After the turmoil that had plagued the Philippines over the previous fifty years, the relative peace and prosperity of the following twenty years, the 1950's and 1960's allowed Eskrima to flourish in what is frequently referred to as "the Golden Age of Eskrima". Eskrimadors honed their skills through frequent challenges, known as "juego todo", usually made between the Doce Pares and the Balintawak factions. Some of these matches were sanctioned and recorded by the government while others were intense battles of life and death away from viewing eyes. Many of these matches ended in crippling injuries and occasionally in death. It was toward the end of this period when Venancio Bacon was attacked one night while walking back to his home in Labangon. Allegedly snapping the spine of his assailant, he was sentenced to a prison in Manilla as the government was trying to crack down on violence, arguing that Bacon should have used his considerable skill to disable his opponent but not kill him. While Bacon was incarcerated the Balintawak Self Defense Club continued under the guidance of Jose Villasin and Teofilo Velez. Bacon was paroled from prison in 1971 and returned to Cebu to check up on his students. He would often sit in on classes and guide from the side, making sure that the next generation of Balintawak eskrimadors were up to his standards but he did not return to full fledged teaching. In 1975 the Balintawak camp began its split into five distinct groups: "Original Balintawak" led by Bacon, "Balintawak International" led by Jose Villasin, "Teovel’s Balintawak Arnis Club" led by Teofilo Velez, "Santo Nino Self Defense Club 19" led by Timoteo Maranga later known as "Tres Personas Arnis de Mano". Ising Atillo started "New Arnis Confederation of Visayas and Mindanao", which later changed it's name to "Philippine Arnis Confederation" and once more to "World Balintawak Arnis-Eskrima Association". All of which still exist in some form today.

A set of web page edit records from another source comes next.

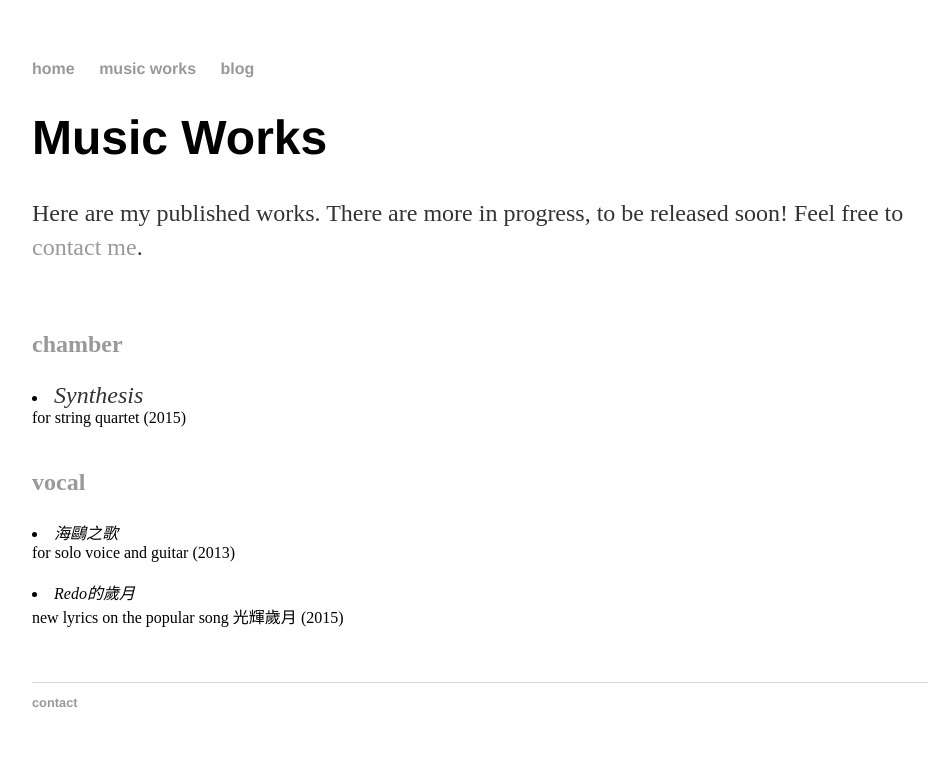
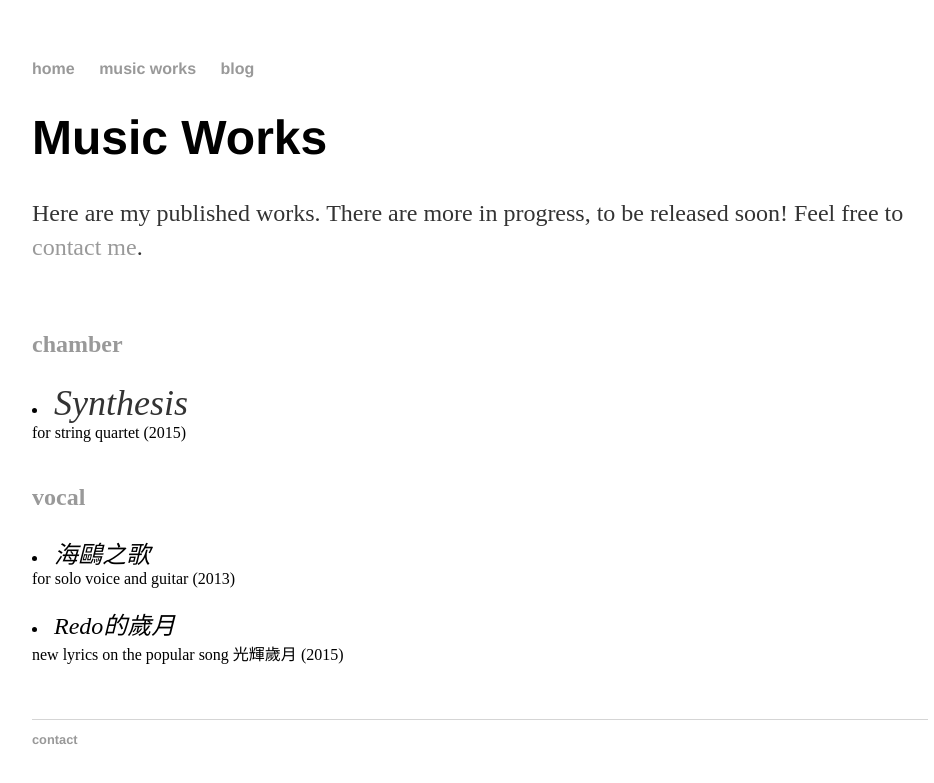
Before and after one commit to maksuihin/maksuihin.github.io, a Jekyll site: the page built from works.html, in a window 1280 px wide. Shown: the top 783 px of the page, without its empty margins (160-1094 px from the left). Built offline with Jekyll 4.4.1, drawn with Linux system fonts in a browser that asks for light colours.

Commit message:
Update main.css

```diff
--- a/css/main.css
+++ b/css/main.css
@@ -50,3 +50,6 @@
     font-size: 1.5em;
     color: #333;
 }
+works u1 li em {
+    font-size: 1.5em;
+}
```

Venancio Bacon died in 1981 at the age of 69. Not only had he seen the world drastically reshaped in his lifetime but he had also reshaped it with his desire and drive to master his art and share it with others. Balintawak is the legacy of Venancio Bacon and as practitioners of this art we are examples of the way in which his contributions continues to shape the world.

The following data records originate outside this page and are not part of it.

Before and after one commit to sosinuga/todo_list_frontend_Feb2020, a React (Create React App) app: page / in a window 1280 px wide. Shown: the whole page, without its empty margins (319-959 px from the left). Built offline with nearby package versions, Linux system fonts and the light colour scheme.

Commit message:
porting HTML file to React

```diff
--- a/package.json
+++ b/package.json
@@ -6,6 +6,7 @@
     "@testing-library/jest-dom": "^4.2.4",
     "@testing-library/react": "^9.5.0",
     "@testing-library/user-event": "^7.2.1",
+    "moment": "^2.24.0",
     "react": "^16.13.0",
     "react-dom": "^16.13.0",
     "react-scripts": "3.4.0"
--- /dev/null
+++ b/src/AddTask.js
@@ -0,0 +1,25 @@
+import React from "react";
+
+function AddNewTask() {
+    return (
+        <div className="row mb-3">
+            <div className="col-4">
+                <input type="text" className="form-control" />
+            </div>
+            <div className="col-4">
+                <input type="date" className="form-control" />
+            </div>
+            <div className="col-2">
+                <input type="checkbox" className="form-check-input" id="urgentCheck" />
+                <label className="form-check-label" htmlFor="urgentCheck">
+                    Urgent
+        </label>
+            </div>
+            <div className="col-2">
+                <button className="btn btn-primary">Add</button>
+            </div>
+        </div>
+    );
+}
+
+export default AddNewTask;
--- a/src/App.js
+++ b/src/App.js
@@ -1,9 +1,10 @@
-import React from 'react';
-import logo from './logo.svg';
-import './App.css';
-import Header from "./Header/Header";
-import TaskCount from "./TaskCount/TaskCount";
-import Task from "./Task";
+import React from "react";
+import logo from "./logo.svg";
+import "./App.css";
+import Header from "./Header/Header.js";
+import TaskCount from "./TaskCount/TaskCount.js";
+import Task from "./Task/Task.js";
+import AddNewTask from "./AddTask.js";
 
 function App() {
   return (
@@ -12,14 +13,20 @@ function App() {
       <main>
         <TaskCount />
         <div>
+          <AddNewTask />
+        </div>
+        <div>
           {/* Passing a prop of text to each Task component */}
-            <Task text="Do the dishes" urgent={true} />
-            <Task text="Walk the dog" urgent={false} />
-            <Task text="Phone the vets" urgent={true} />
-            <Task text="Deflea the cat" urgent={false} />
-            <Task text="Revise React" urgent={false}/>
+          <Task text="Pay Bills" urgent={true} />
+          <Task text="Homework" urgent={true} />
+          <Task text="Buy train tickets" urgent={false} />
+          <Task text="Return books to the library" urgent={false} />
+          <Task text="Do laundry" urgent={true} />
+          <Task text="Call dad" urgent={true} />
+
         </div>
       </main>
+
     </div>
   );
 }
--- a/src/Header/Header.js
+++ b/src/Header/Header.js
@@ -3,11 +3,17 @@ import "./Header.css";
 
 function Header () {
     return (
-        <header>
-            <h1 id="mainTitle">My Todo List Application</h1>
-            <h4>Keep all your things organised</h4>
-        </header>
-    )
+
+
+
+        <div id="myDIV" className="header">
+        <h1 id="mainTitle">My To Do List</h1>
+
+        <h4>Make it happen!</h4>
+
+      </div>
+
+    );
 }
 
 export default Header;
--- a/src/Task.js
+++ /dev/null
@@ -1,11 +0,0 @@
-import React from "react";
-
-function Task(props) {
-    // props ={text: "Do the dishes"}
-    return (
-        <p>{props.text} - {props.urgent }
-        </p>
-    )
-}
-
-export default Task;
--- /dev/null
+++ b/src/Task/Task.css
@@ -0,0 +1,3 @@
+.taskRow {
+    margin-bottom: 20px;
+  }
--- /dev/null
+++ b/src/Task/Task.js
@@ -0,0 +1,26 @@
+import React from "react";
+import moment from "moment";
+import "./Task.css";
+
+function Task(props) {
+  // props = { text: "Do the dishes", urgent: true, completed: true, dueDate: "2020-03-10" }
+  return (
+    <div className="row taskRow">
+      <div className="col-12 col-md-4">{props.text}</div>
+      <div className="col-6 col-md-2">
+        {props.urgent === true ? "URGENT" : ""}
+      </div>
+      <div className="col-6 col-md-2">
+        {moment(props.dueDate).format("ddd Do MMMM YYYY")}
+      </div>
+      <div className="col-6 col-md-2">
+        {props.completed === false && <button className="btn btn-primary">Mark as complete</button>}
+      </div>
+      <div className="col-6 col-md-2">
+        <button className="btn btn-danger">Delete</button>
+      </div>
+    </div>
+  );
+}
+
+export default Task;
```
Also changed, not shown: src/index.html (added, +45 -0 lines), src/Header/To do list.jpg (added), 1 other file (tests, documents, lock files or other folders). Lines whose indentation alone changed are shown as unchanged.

As time moves on and the previous generation slowly gives way to the next one, many escrimadors have tried to directly connect their art to Great Grandmaster Bacon. Grandmaster Sam Buot is acknowledged as the foremost authority of the history of Balintawak drawing his knowledge from research and more importantly as an eye witness to the history. As far as GM Buot is aware, the remaining original students of the later generation of Bacon's students includes Arturo Sanchez, Dr. Abraham “Abe” Cerna, Jody Lopez, Octavius "Jim Boy” Hife, Johnny Chiuten, GM Bobby Tabimina, Roman Encarnacion and Sam Buot, though he acknowledges that "many more came at various times in these masters’ lifetime and career. No offense and disrespect is meant for the omission of many.

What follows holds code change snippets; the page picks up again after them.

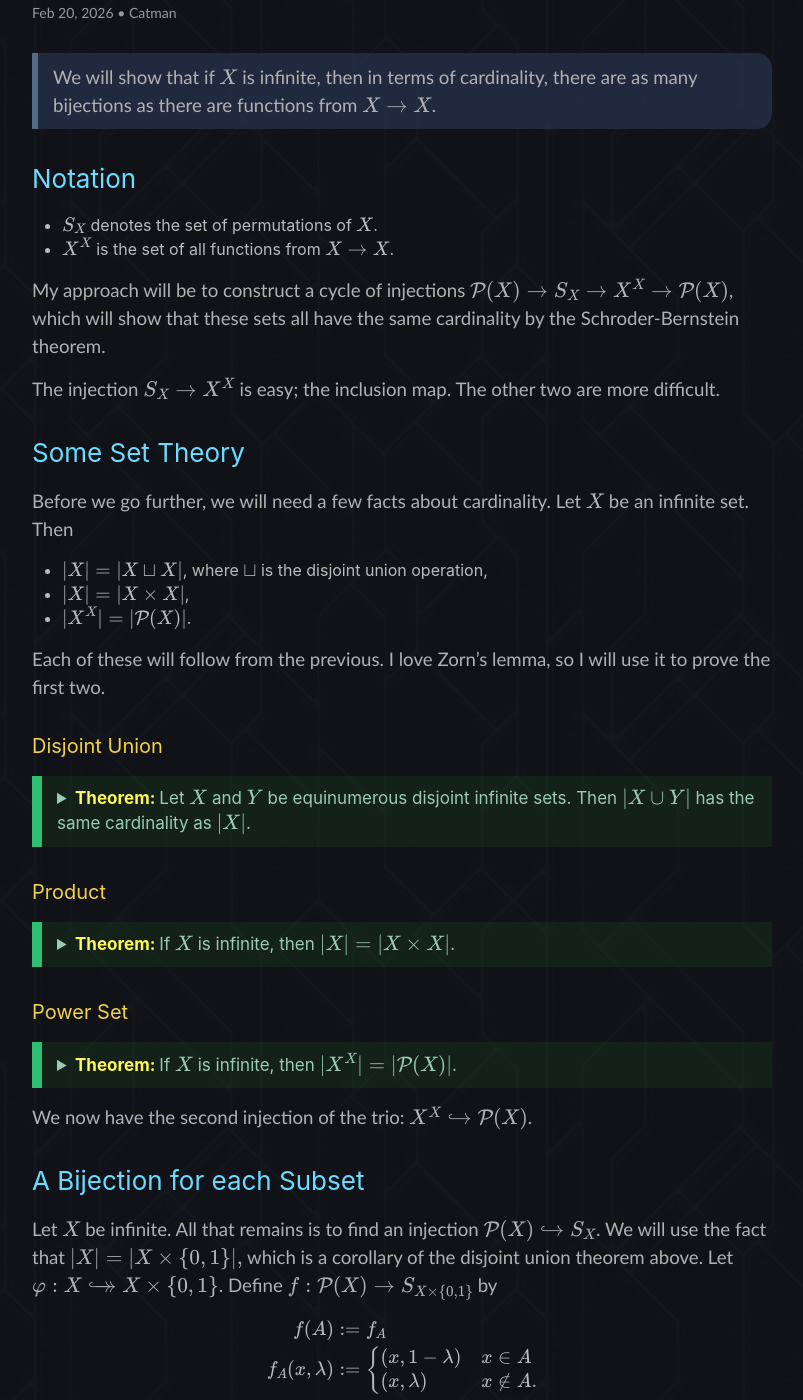
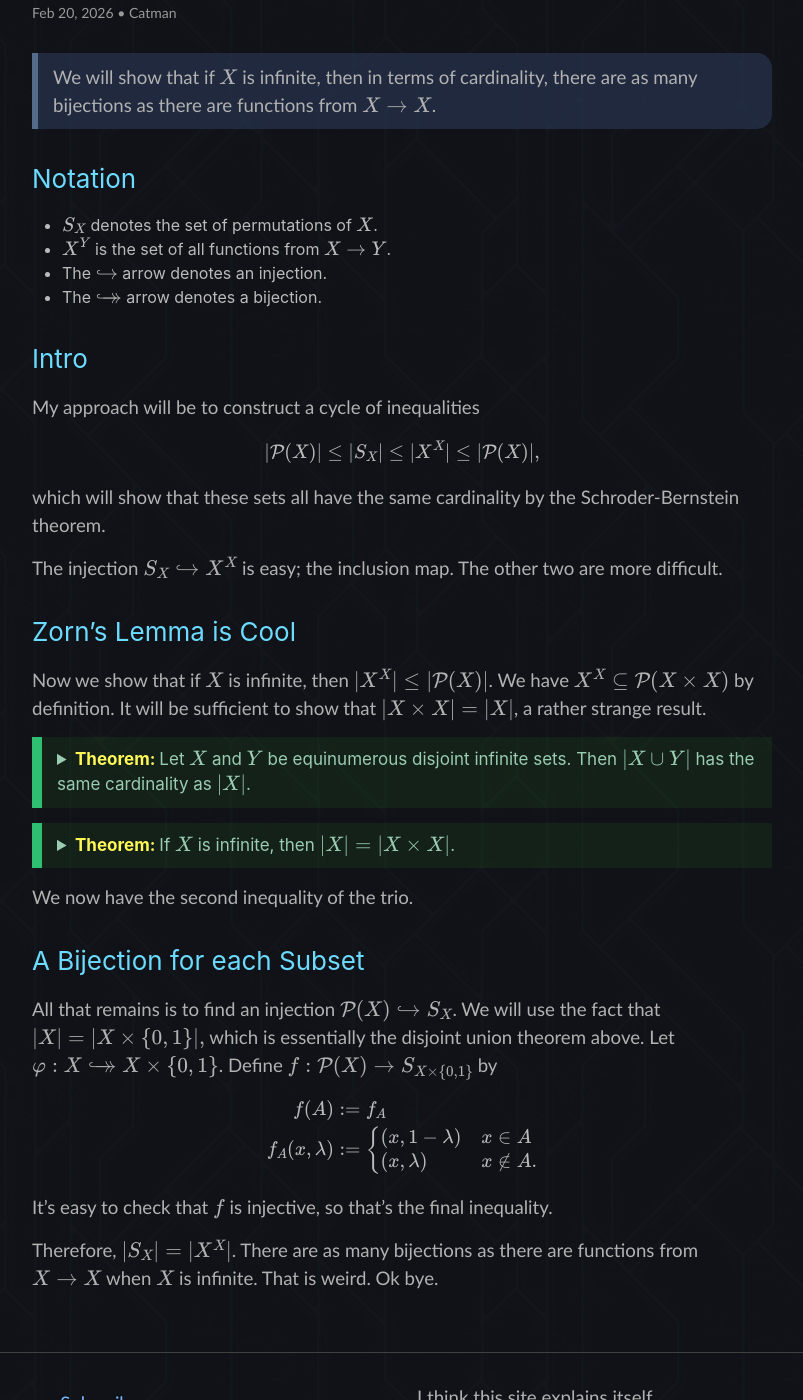
Before and after one commit to Catman314/catman314.github.io, a Jekyll site: the page built from _posts/2026-02-20-symmetry-group-cardinality.markdown, in a window 1280 px wide and 1400 px high, scrolled down 202 px. Shown: the whole window, without its empty margins (238-1041 px from the left). Built offline with Jekyll 4.4.1, drawn with Linux system fonts in a browser that asks for light colours; formulas are drawn with MathJax 3; some of the changed text lies outside the part shown.

Commit message:
improved the post

```diff
--- a/_posts/2026-02-20-symmetry-group-cardinality.markdown
+++ b/_posts/2026-02-20-symmetry-group-cardinality.markdown
@@ -9,30 +9,28 @@
 
 ### Notation
 * $S_X$ denotes the set of permutations of $X$.
-* $X^X$ is the set of all functions from $X\to X$.
+* $X^Y$ is the set of all functions from $X\to Y$.
+* The $\inj$ arrow denotes an injection.
+* The $\bij$ arrow denotes a bijection.
 
-My approach will be to construct a cycle of injections $\mathcal{P}(X)\to S_X\to X^X\to \mathcal{P}(X)$, which will show that these sets all have the same cardinality by the Schroder-Bernstein theorem.
+### Intro
 
-The injection $S_X\to X^X$ is easy; the inclusion map. The other two are more difficult.
+My approach will be to construct a cycle of inequalities
+
+$$|\mathcal{P}(X)|\le |S_X|\le |X^X|\le |\mathcal{P}(X)|,$$
+
+which will show that these sets all have the same cardinality by the Schroder-Bernstein theorem.
+
+The injection $S_X\inj X^X$ is easy; the inclusion map. The other two are more difficult.
 
 
-### Some Set Theory
+### Zorn's Lemma is Cool
 
-Before we go further, we will need a few facts about cardinality. Let $X$ be an infinite set. Then
+Now we show that if $X$ is infinite, then
+$|X^X| \le |\mathcal{P}(X)|$.
+We have $X^X\subseteq\mathcal{P}(X\times X)$ by definition. It will be sufficient to show that
+$|X\times X| = |X|$, a rather strange result.
 
-* $
-|X| =
-|X\sqcup X|$, where $\sqcup$ is the disjoint union operation,
-* $
-|X| =
-|X\times X|$,
-* $
-|X^X| =
-|\mathcal{P}(X)|$.
-
-Each of these will follow from the previous. I love Zorn's lemma, so I will use it to prove the first two.
-
-#### Disjoint Union
 
 <details><summary>
 <strong>Theorem: </strong> Let $X$ and $Y$ be equinumerous disjoint infinite sets. Then $|X\cup Y|$ has the same cardinality as $|X|$.
@@ -41,15 +39,15 @@
 
 *Proof.* Suppose $X$ and $Y$ are equinumerous disjoint infinite sets, with a bijection $\varphi:X\bij Y$. Define
 
-$$\mathcal{F} := \{f:A\cup\varphi(A)\bij A\mid A\subseteq X, A\text{ is infinite}\},$$
+$$\mathcal{B} := \{f:A\cup\varphi(A)\bij A\mid A\subseteq X, A\text{ is infinite}\},$$
 
-partially ordered by function extension. Since $X$ is infinite, it contains a countably infinite subset $Z$, and the sets $Z\cup \varphi(Z)$ and $Z$ have the same cardinality, so $\mathcal{F}$ is nonempty.
+partially ordered by function extension. Since $X$ is infinite, it contains a countably infinite subset $Z$, and the sets $Z\cup \varphi(Z)$ and $Z$ have the same cardinality, so $\mathcal{B}$ is nonempty.
 
-A chain in $\mathcal{F}$ has an upper bound in $\mathcal{F}$ obtained by unioning the domains. Therefore, Zorn's lemma states that $\mathcal{F}$ has a maximal element, say $g:B\cup\varphi(B)\bij B$ for some $B\subseteq X$.
+A chain in $\mathcal{B}$ has an upper bound in $\mathcal{B}$ obtained by unioning the domains. Therefore, Zorn's lemma states that $\mathcal{B}$ has a maximal element, say $g:B\cup\varphi(B)\bij B$ for some $B\subseteq X$.
 
 Assume for the sake of contradiction that $X\setminus B$ is infinite. Then there is some countably infinite $Z\subseteq X$ which is disjoint with $B$. But then $g$'s domain can be extended to include $Z\cup \varphi(Z)$ because a bijection $Z\cup\varphi(Z)\bij Z$ exists. This contradicts the maximality of $g$, thus $X\setminus B$ is finite.
 
-Because $X$ is infinite, this implies
+Because $X$ is infinite and $X\setminus B$ is finite, we have
 $|B| = |X|$, so there is a bijection $h:X\bij B$, and finally the bijection
 
 $$h^{-1}\circ g\circ (h\cup (\varphi\circ h\circ \varphi^{-1})):X\cup Y\bij X.$$
@@ -57,8 +55,6 @@
 </div>
 </details>
 
-
-#### Product
 
 <details><summary>
 <strong>Theorem: </strong> If $X$ is infinite, then
@@ -68,10 +64,10 @@
 
 *Proof.* Let $X$ be an infinite set. Let $\mathcal{B}$ be the set of bijections $Y\times Y\bij Y$ for infinite subsets $Y\subseteq X$, ordered by function extension.
 
-Since $X$ has a countable subset, $\mathcal{B}$ is nonempty because
+Since $X$ has a countably infinite subset, $\mathcal{B}$ is nonempty because
 $|\mathbb{N}\times\mathbb{N}| = |\mathbb{N}|.$
 
-Every chain in $\mathcal{B}$ has an upper bound in $\mathcal{B}$ by unioning the domains. Therefore, $\mathcal{B}$ has some maximal element, say $f:A\times A\bij A$.
+Every chain in $\mathcal{B}$ has an upper bound in $\mathcal{B}$ by unioning the domains. Therefore, by Zorn's lemma, $\mathcal{B}$ has some maximal element, say $f:A\times A\bij A$.
 
 We will now show that
 $|A| = |X|$. Assuming that
@@ -92,34 +88,13 @@
 </div>
 </details>
 
-
-#### Power Set
-
-<details><summary>
-<strong>Theorem: </strong> If $X$ is infinite, then $|X^X| = |\mathcal{P}(X)|$.
-</summary>
-<div markdown="1">
-
-*Proof.* An injection $\mathcal{P}(X)\inj X^X$ exists by choosing two elements $x_1,x_2\in X$ and considering functions where $$f(X)\subseteq \{x_1,x_2\}$$.
-
-An injection $X^X\to \mathcal{P}(X\times X)$ exists by considering the graphs of functions in $X^X$. Since
-$|X| = |X\times X|$, we have
-
-$$|\mathcal{P}(X)| = |\mathcal{P}(X\times X)|.$$
-
-By the Schroder-Bernstein theorem,
-$|\mathcal{P}(X)| = |X^X|$.
-
-</div>
-</details>
-
-We now have the second injection of the trio: $X^X\inj \mathcal{P}(X)$.
+We now have the second inequality of the trio.
 
 ### A Bijection for each Subset
 
-Let $X$ be infinite. All that remains is to find an injection $\mathcal{P}(X)\inj S_X$. We will use the fact that
+All that remains is to find an injection $\mathcal{P}(X)\inj S_X$. We will use the fact that
 $$|X| = |X\times\{0,1\}|,$$
-which is a corollary of the disjoint union theorem above. Let $$\varphi:X\bij X\times\{0,1\}$$. Define $$f:\mathcal{P}(X)\to S_{X\times\{0,1\}}$$ by
+which is essentially the disjoint union theorem above. Let $$\varphi:X\bij X\times\{0,1\}$$. Define $$f:\mathcal{P}(X)\to S_{X\times\{0,1\}}$$ by
 
 $$
 \begin{align*}
@@ -131,5 +106,7 @@
 \end{align*}
 $$
 
-It's easy to check that $f$ is injective, and so we have the final injection we needed. Therefore,
-$|S_X| = |X^X|$. There are as many bijections as there are functions when $X$ is infinite. That is weird.
+It's easy to check that $f$ is injective, so that's the final inequality.
+
+Therefore,
+$|S_X| = |X^X|$. There are as many bijections as there are functions from $X\to X$ when $X$ is infinite. That is weird. Ok bye.
```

GM Buot continues the lineage of Balintawak through the students of Velez and Villasin including the Velez brothers – GM Chito, GM Monnie and GM Eddie Velez, GM Bobby Taboada, GM Nilo Servila, GM Nick Elizar, GM Dr. Ben Marapao, GM Fred Buot, Jr., GM Eddie dela Cruz, GM Nene Gaabucayan, GM Winnie dela Rosa and GM Romy dela Rosa, GM Bobby Tabimina, and the surviving sons of Villisan, namely GM Ver, GM Bianor, GM Joey and GM John Villasin.